The first module of the ISS was launched in 1998. 13 years and somewhere between $35 billion and $100 billion later, the final assembly of the ISS was officially completed today with the installation of a laser-equipped extension boom for the station's robot arm.
There may be a little of color enhancement going on here, and it may also be a long exposure that's been mirrored over one axis, but, otherwise, this is exactly what it looks like when you burn a fuel droplet in microgravity.
As Endeavour launches for the last time, it will be carrying an absurdly expensive particle detector along with it. The Alpha Magnetic Spectrometer will mount on the ISS and search space for antimatter, dark matter, dark energy, and even stranger things, like strangelets.
NASA is in talks with Bigelow Aerospace to potentially acquire a new inflatable module for the International Space Station. Yes, that's right: they're going to blow up the ISS.
That tiny speck in front of the moon is the International Space Station, which is traveling nearly five miles a second relative to us Earthlings. That means French photographer Thierry Legault only had 0.55 seconds to make the shot. He got it — and got one with the sun, too (during an eclipse, no less).
Take a Space Shuttle and cut it into a fourth. What do you now have? Duh, a mini space plane. Orbital Sciences Corp.'s wants these little shuttles to transport crews to and from the International Space Station.
It's a crazy thought, but the world's only manned space station right now — one built by the sweat of countries all the world over — is celebrating ten years of being continuously inhabited by a crew. In fact, this very day marks that milestone, and to celebrate, we've scrounged up 25 of the coolest images showing what it's like to live in orbit.

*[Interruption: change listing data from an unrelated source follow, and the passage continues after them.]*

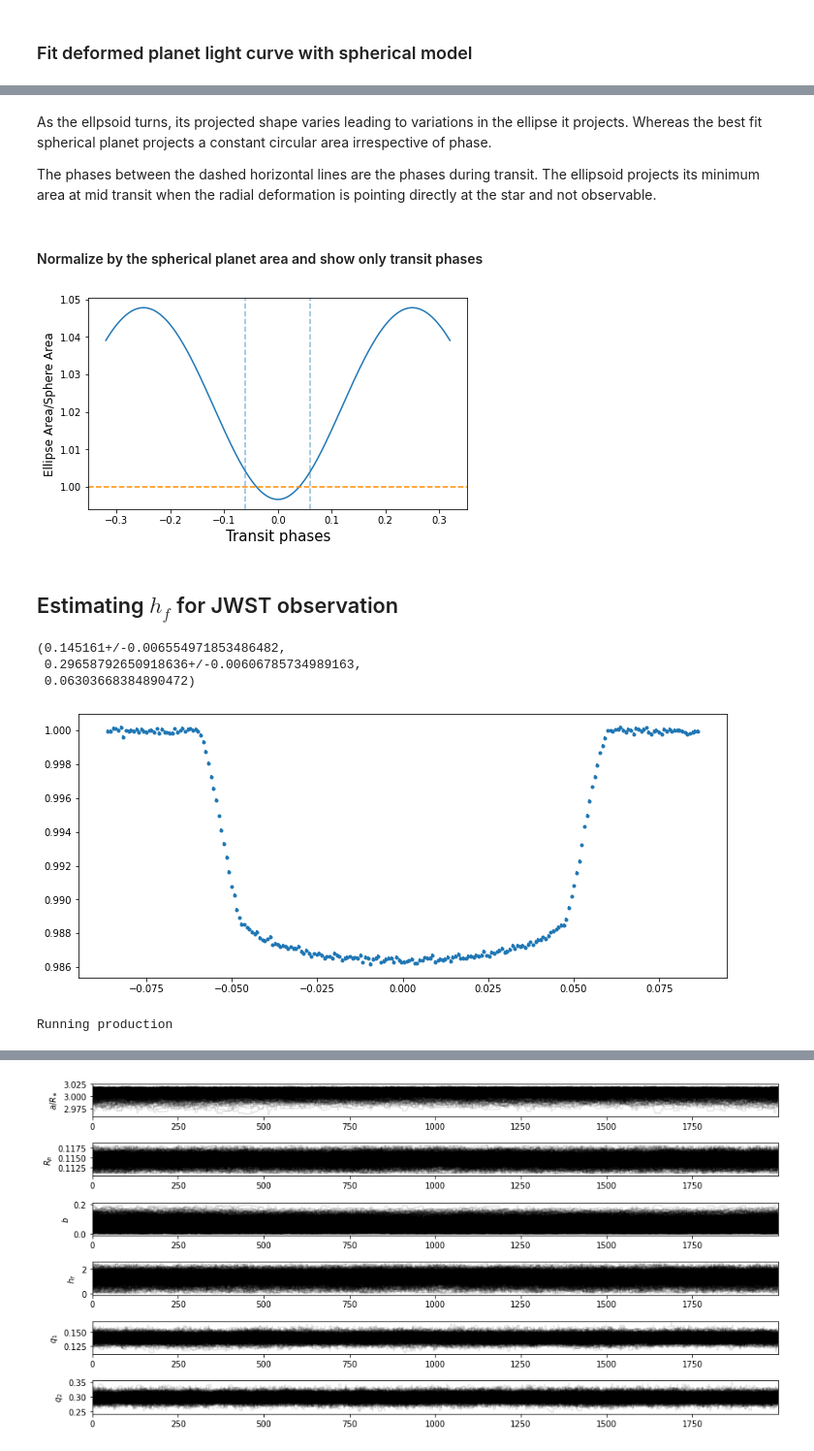
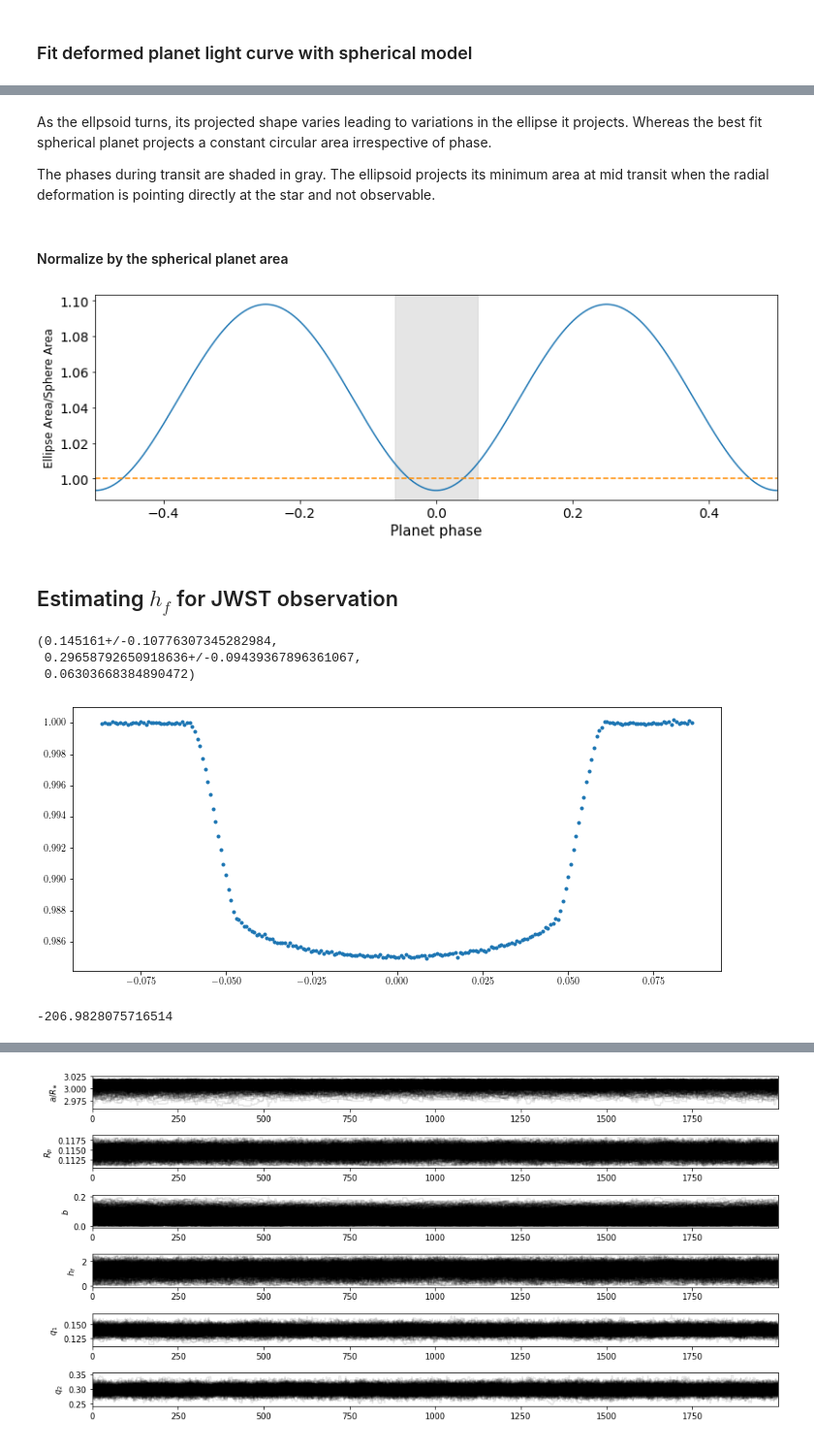
Before and after one commit to tundeakins/ellc, a Jupyter notebook: ellc_love_example.ipynb, the cells around one changed output, grey strips where cells are left out. Shown at 97% size. Drawn from its saved outputs; the diff is of its cells as text; code cells hidden in the pictures.

```diff
--- a/ellc_love_example.ipynb
+++ b/ellc_love_example.ipynb
@@ -142,11 +167,11 @@ def model(params,t,pl_shape="sphere",data=None, transform = False ):
 # %%
 #simulate deformed wasp_103
 phase=np.linspace(-0.0863, 0.0863, 230)
-b=impact_parameter(inc,aR)
-params = [aR, Rv, b, u1, u2]
+params = [aR, Rv, b]
 
-flux_def = model(params,phases,"love", transform=False)     #simulate deformed
-flux_spr = model(params,phases,"sphere", transform=False)   #use same parameters to simulate spherical
+flux_def = model(params, phases, "love")     #simulate deformed
+flux_spr = model(params, phases, "sphere")   #use same parameters to simulate spherical
+
 plt.plot(phases,1e6*(flux_def-flux_spr))
 plt.ylabel("ellipsoidal - spherical [ppm]")
 plt.xlabel("Phase");
@@ -176,11 +184,10 @@ As noted previously the ellipsoidal planet has a shallower transit than spherica
 # %%
 #fit spherical planet transit to the deformed planet flux(flux_def)
 from scipy.optimize import minimize, least_squares, differential_evolution
-#bounds = [(0,1) for _ in range(5)]
 
 #result = minimize(model, [aR,Rp,b], args=(phases, "sphere", flux_def), method="trust-constr")
 result = differential_evolution( model, args=(phases, "sphere", flux_def),
                                 bounds=((2.5,3.5),(0.08,0.15),(0.,0.5)),
-                                maxiter=500,popsize=5,polish=True)
+                                popsize=5,polish=True, seed=15)
 print(result.x)
 # %% [output]
@@ -188,10 +195,6 @@ print(result.x)
 # %%
 #transit width of ellipsoidal planet and spherical planet fit
 aR_sphr, Rp_sphr, b_sphr= result.x                          #, u1_sphr, u2_sphr
-inc_sphr =pt.convert_param.inclination(b_sphr, aR_sphr)
 
-W_sphr14 = pt.calculate_param.transit_duration(P,Rp_sphr,aR_sphr,inc=inc_sphr)/(P*24)
-W_sphr23 = pt.calculate_param.transit_duration(P,Rp_sphr,aR_sphr,inc=inc_sphr, total=False)/(P*24)
-
-W_ellps14 = pt.calculate_param.transit_duration(P,Rv,aR,inc=inc)/(P*24)
-W_ellps23 = pt.calculate_param.transit_duration(P,Rv,aR,inc=inc, total=False)/(P*24)
+#calculate transit width
+W_ellps14 = pt.calculate_param.transit_duration(P,Rv,aR,b=b)/(P*24)
@@ -217,6 +223,6 @@ of the ellipsoid during transit compared to the constant spherical planet area.
 # %%
 area_sphere = np.pi * Rp_sphr**2
-plot_phases = np.linspace(-0.32,0.32,10000)
+plot_phases = np.linspace(-0.5,0.5,10000)
 ellps_area, abc = ellc.projected_ellipse_area(plot_phases, Rv, aR, 1.5, qmass, inc)
 # %%
 
@@ -258,23 +252,23 @@ Estimating the projected area derived from spherical transit has an accuracy of
 # %% [markdown]
 As the ellpsoid turns, its projected shape varies leading to variations in the ellipse it projects. Whereas the best fit spherical planet projects a constant circular area irrespective of phase.
 
-The phases between the dashed horizontal lines are the phases during transit. The ellipsoid projects its minimum area at mid transit when the radial deformation is pointing directly at the star and not observable.
+The phases during transit are shaded in gray. The ellipsoid projects its minimum area at mid transit when the radial deformation is pointing directly at the star and not observable.
 # %% [markdown]
-#### Normalize by the spherical planet area and show only transit phases
+#### Normalize by the spherical planet area
 # %%
-plt.figure(figsize=(7,4))
+plt.figure(figsize=(13,4))
 
-plt.plot(plot_phases,(np.sqrt(ellps_area/area_sphere)),label="Ellipse area")
+plt.plot(plot_phases,(ellps_area/area_sphere),label="Ellipse area")
 plt.ylabel("Ellipse Area/Sphere Area", fontsize=12)
 
 plt.axhline(1, c = "darkorange", ls="dashed")
-plt.axvline(-W_ellps14/2, ls="dashed", alpha=0.5)
-plt.axvline(W_ellps14/2, ls="dashed", alpha=0.5)
-#plt.xlim([-W/2,W/2])
+plt.axvspan(-W_ellps14/2, W_ellps14/2, color="gray", alpha=0.2)
+
+plt.xlim([-0.5,0.5])
 #plt.ylim([0.99,1.02])
-plt.xlabel("Transit phases", fontsize=15);
+plt.xlabel("Planet phase", fontsize=15);
 # %% [output]
-[figure, old version]
+[figure, new version]
 # %% [markdown]
 ## Estimating $h_f$ for JWST observation
 # %%
@@ -300,12 +294,12 @@ def model(params,t):
 phase=np.linspace(-0.0863, 0.0863, 230)  #1min cadence
 # %%
 from uncertainties import ufloat
-u1, u2 =  ufloat(0.226, 0.005), ufloat(0.155,0.007)      #quad ld for jwst from exoctk
+u1, u2 =  ufloat(0.226, 0.1), ufloat(0.155,0.1)      #quad ld for jwst from exoctk
 q1, q2 = convert_LD_coeffs(u1,u2, "u2q")
 b = impact_parameter(inc, aR)
 q1,q2, b
 # %% [output]
-(0.145161+/-0.006554971853486482,
- 0.29658792650918636+/-0.00606785734989163,
+(0.145161+/-0.10776307345282984,
+ 0.29658792650918636+/-0.09439367896361067,
  0.06303668384890472)
 # %%
@@ -317,7 +311,7 @@ y += yerr
 # %%
 %matplotlib inline
 plt.figure(figsize=(12,5))
-plt.errorbar(phase, y, yerr=np.ones_like(y)*100e-6, fmt="." );
+plt.errorbar(phase, y, yerr=np.ones_like(y)*60e-6, fmt="." );
 # %% [output]
-[figure, old version]
+[figure, new version]
 # %%
@@ -378,11 +372,13 @@ for i in range(nwalkers):
 pos=np.array(pos)
 #start with hf close to zero
 pos[:,3]=uniform(0,1.4).rvs(nwalkers)
+# %%
+lnlike(initial, phase, y, np.ones_like(y)*44e-6 )
+# %% [output]
+-206.9828075716514
 # %%
-import emcee
-sampler = emcee.EnsembleSampler(nwalkers, len(initial), lnprob, args=(phase, y, np.ones_like(y)*100e-6),
-                                pool=Pool(4))# moves=emcee.moves.DEMove())
-print("Running production")
-sampler.run_mcmc(pos, 5000, progress=True);
+# import emcee
+# sampler = emcee.EnsembleSampler(nwalkers, len(initial), lnprob, args=(phase, y, np.ones_like(y)*100e-6),
+#                                 pool=Pool(4))# moves=emcee.moves.DEMove())
+# print("Running production")
+# sampler.run_mcmc(pos, 5000, progress=True);
-# %% [output]
-Running production
```
Also changed, not shown: parts of 36 cells of this notebook, 4 other files.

As America's space ambitions wane on a national level — NASA is currently being retooled to pursue next generation technology and not manned missions — China is looking to expand its presence in orbit. The country wants to have both crew and lab modules in space by 2020.

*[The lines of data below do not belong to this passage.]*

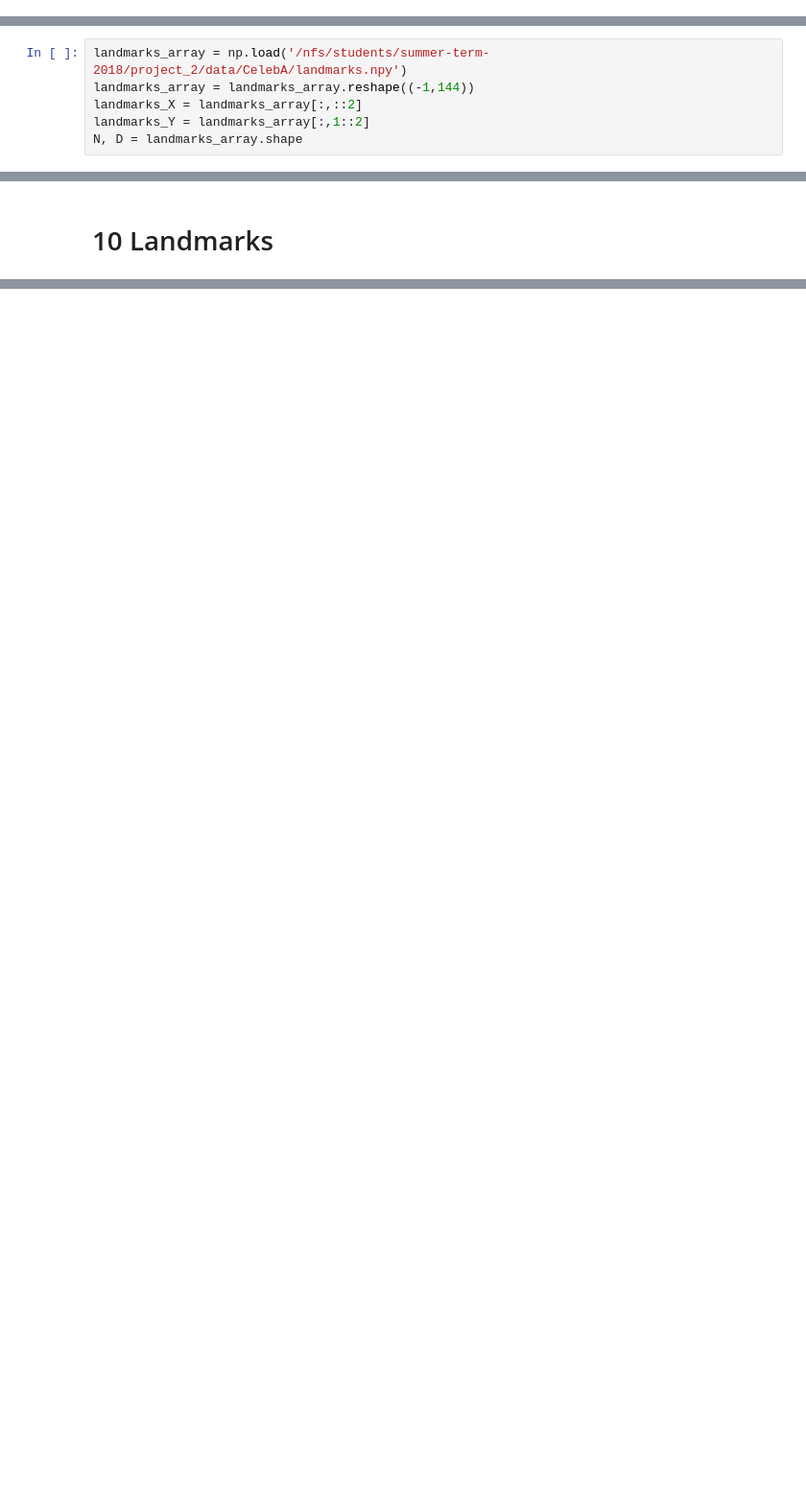
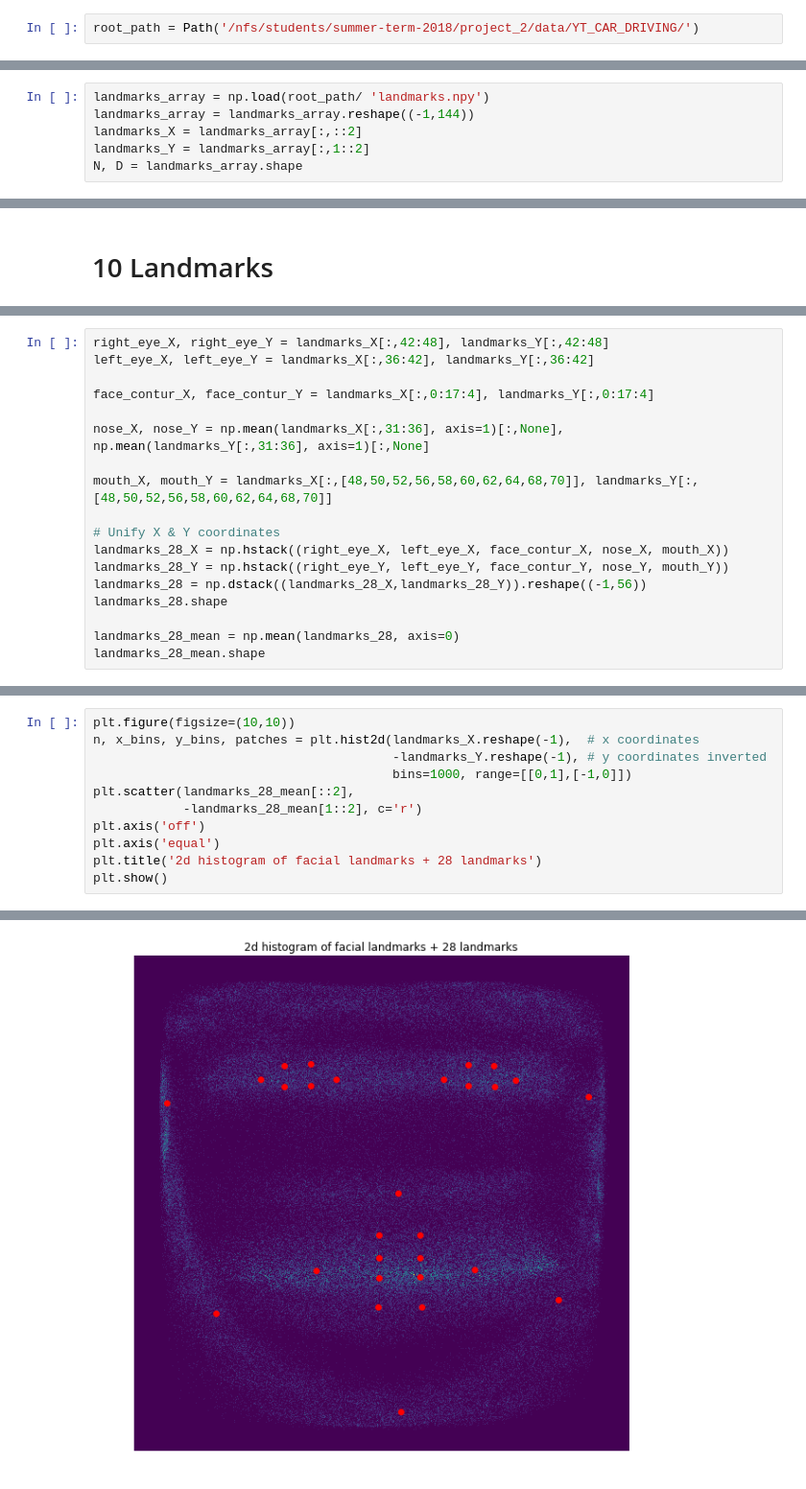
Before and after one commit to TUM-ML-Lab18/FaceSwap, a Jupyter notebook: notebooks/LandmarksEvaluationGeneration.ipynb, the cells around one changed output, grey strips where cells are left out. Shown at 96% size. Drawn from its saved outputs; the diff is of its cells as text; blank space fills up the shorter version.

Commit message:
added 28 landmarks to notebook

```diff
--- a/notebooks/LandmarksEvaluationGeneration.ipynb
+++ b/notebooks/LandmarksEvaluationGeneration.ipynb
@@ -25,5 +24,7 @@ facial_features = [
     'top_lip',
     'bottom_lip'
     ]
+# %%
+root_path = Path('/nfs/students/summer-term-2018/project_2/data/YT_CAR_DRIVING/')
 # %% [markdown]
 ### Load from json
@@ -38,7 +38,7 @@ N, D = landmarks_array.shape
 # %% [markdown]
 ### Load from npy
 # %%
-landmarks_array = np.load('/nfs/students/summer-term-2018/project_2/data/CelebA/landmarks.npy')
+landmarks_array = np.load(root_path/ 'landmarks.npy')
 landmarks_array = landmarks_array.reshape((-1,144))
 landmarks_X = landmarks_array[:,::2]
 landmarks_Y = landmarks_array[:,1::2]
@@ -235,0 +248,18 @@ Text(0.5,1,'2d histogram of facial landmarks + 10 landmarks')
+# %%
+right_eye_X, right_eye_Y = landmarks_X[:,42:48], landmarks_Y[:,42:48]
+left_eye_X, left_eye_Y = landmarks_X[:,36:42], landmarks_Y[:,36:42]
+
+face_contur_X, face_contur_Y = landmarks_X[:,0:17:4], landmarks_Y[:,0:17:4]
+
+nose_X, nose_Y = np.mean(landmarks_X[:,31:36], axis=1)[:,None], np.mean(landmarks_Y[:,31:36], axis=1)[:,None]
+
+mouth_X, mouth_Y = landmarks_X[:,[48,50,52,56,58,60,62,64,68,70]], landmarks_Y[:,[48,50,52,56,58,60,62,64,68,70]]
+
+# Unify X & Y coordinates
+landmarks_28_X = np.hstack((right_eye_X, left_eye_X, face_contur_X, nose_X, mouth_X))
+landmarks_28_Y = np.hstack((right_eye_Y, left_eye_Y, face_contur_Y, nose_Y, mouth_Y))
+landmarks_28 = np.dstack((landmarks_28_X,landmarks_28_Y)).reshape((-1,56))
+landmarks_28.shape
+
+landmarks_28_mean = np.mean(landmarks_28, axis=0)
+landmarks_28_mean.shape
@@ -235,0 +269,12 @@ Text(0.5,1,'2d histogram of facial landmarks + 10 landmarks')
+# %%
+plt.figure(figsize=(10,10))
+n, x_bins, y_bins, patches = plt.hist2d(landmarks_X.reshape(-1),  # x coordinates
+                                        -landmarks_Y.reshape(-1), # y coordinates inverted
+                                        bins=1000, range=[[0,1],[-1,0]])
+plt.scatter(landmarks_28_mean[::2],
+            -landmarks_28_mean[1::2], c='r')
+plt.axis('off')
+plt.axis('equal')
+plt.title('2d histogram of facial landmarks + 28 landmarks')
+plt.show()
+# %% [output]
@@ -235,0 +286 @@ Text(0.5,1,'2d histogram of facial landmarks + 10 landmarks')
+[figure, added]
```
Also changed, not shown: parts of 12 cells of this notebook.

Well, this is it, folks. Space Shuttle Discovery is preparing for its last mission and then, well, that'll be it for the shuttle. The launch will be historic in more ways than one, though, as our robotic buddy Robonaut will join human astronauts in space, too.
During his time on the International Space Station, astronaut Don Pettit captured what few of us terrestrials will ever get to see with our own eyes: the Earth from orbit. It's a breathtaking sight, and Pettit was good enough to turn his snaps into a gorgeous time-lapse.